[[ Record extracts open ]]
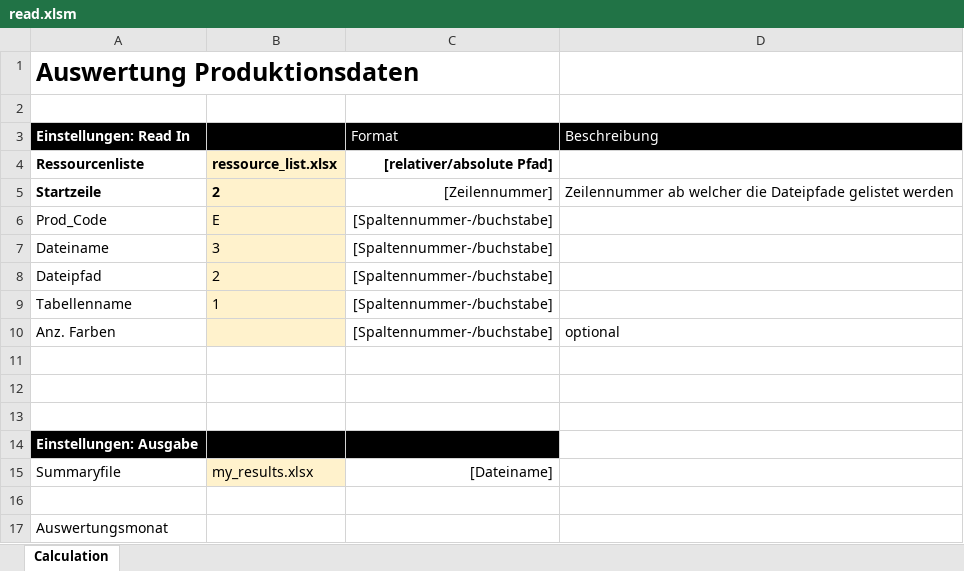
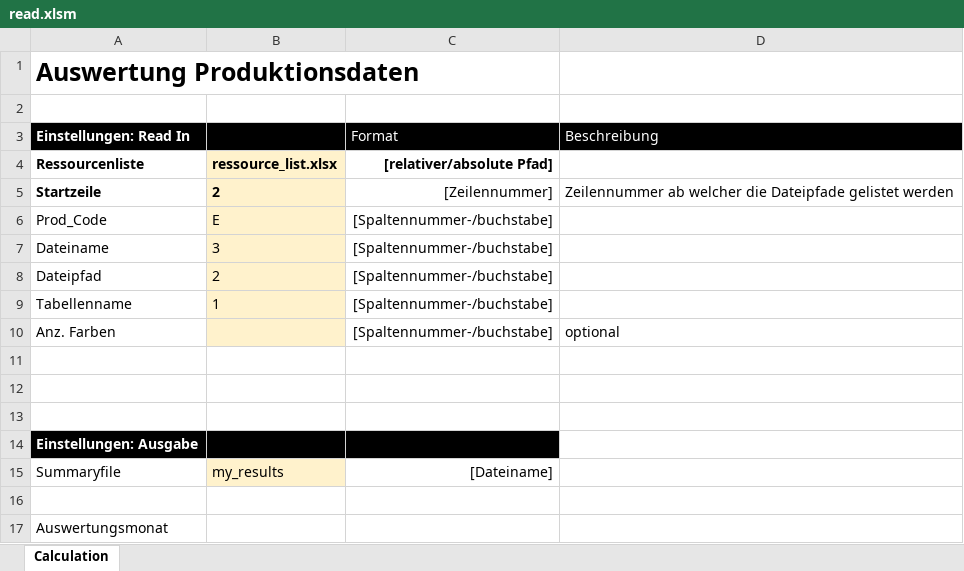
Before and after one commit to matbloch/xlsx-reader, an Excel workbook: read.xlsm, sheet Calculation, drawn as a sheet; values as stored, in another font and other column widths than the file's, no borders; charts and pictures not drawn; the diff names each change by its address in the sheet, - before the commit and + after, or states it on an @@ line.

Commit message:
filename fix

```diff
--- a/read.xlsm (sheet Calculation)
+++ b/read.xlsm (sheet Calculation)
-B15: my_results.xlsx
+B15: my_results
```
Also changed, not shown: charts or pictures.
[[ Record extracts closed ]]
Brief: Return all lines of the material above in which the word "charts" occurs.

Exercise result:
Before and after one commit to matbloch/xlsx-reader, an Excel workbook: read.xlsm, sheet Calculation, drawn as a sheet; values as stored, in another font and other column widths than the file's, no borders; charts and pictures not drawn; the diff names each change by its address in the sheet, - before the commit and + after, or states it on an @@ line.
Also changed, not shown: charts or pictures.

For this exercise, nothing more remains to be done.